What you will do
Copy out each line containing "modified" from the entries below.

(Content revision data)
· · ·

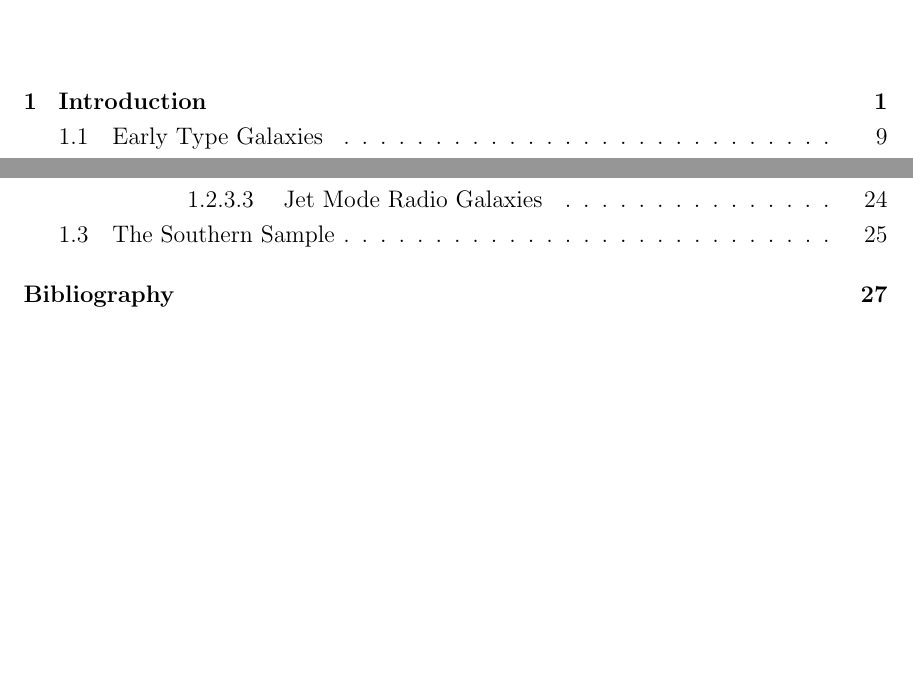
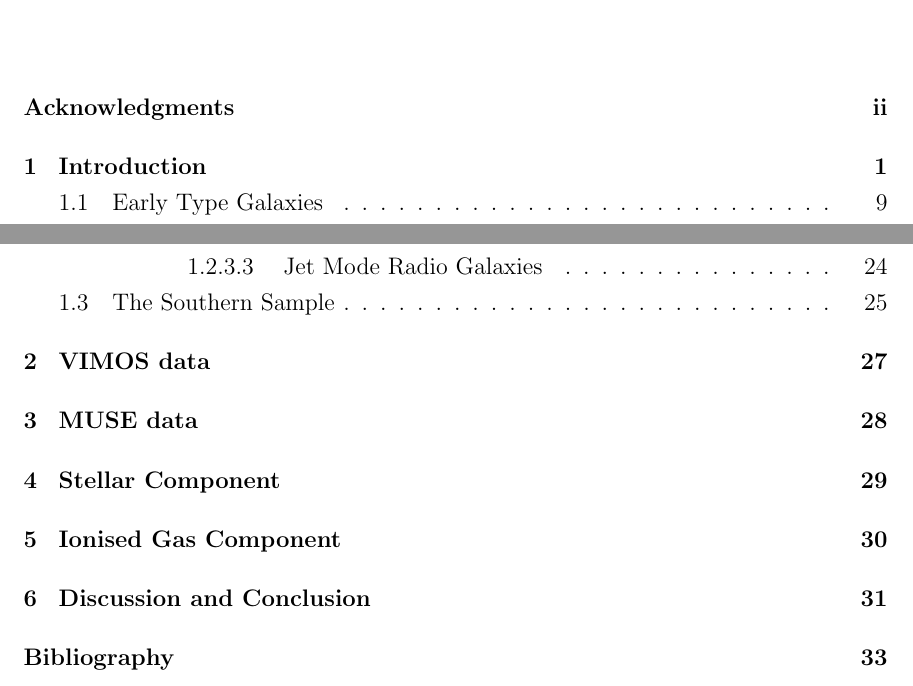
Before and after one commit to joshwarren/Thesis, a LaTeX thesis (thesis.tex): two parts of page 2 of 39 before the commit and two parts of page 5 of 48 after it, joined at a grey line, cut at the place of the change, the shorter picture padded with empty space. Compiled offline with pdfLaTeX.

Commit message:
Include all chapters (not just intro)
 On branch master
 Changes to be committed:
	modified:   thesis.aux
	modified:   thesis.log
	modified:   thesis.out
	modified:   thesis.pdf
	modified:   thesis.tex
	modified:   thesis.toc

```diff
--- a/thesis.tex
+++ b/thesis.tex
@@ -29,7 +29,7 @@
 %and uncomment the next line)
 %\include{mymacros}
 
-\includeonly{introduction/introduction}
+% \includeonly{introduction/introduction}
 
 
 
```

· · ·

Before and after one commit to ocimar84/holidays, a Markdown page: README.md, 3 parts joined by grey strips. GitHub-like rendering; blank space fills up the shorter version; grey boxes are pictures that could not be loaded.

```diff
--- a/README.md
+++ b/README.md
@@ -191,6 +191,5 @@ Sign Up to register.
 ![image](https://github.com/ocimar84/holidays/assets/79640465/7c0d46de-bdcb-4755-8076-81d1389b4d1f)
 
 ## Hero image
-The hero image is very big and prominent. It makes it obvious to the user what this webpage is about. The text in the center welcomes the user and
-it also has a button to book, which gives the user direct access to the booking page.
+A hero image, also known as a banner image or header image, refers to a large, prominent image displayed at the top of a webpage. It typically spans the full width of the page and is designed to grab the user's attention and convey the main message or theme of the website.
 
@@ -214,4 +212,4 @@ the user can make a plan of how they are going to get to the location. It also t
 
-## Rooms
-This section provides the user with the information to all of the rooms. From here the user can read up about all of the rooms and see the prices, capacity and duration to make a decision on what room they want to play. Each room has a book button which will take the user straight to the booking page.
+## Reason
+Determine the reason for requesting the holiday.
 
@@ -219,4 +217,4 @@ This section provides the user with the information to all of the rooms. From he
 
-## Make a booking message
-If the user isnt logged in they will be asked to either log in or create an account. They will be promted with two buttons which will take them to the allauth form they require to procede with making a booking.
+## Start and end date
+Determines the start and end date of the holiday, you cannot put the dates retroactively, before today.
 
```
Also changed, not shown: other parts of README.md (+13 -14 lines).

· · ·

Answer for the task
	modified:   thesis.aux
	modified:   thesis.log
	modified:   thesis.out
	modified:   thesis.pdf
	modified:   thesis.tex
	modified:   thesis.toc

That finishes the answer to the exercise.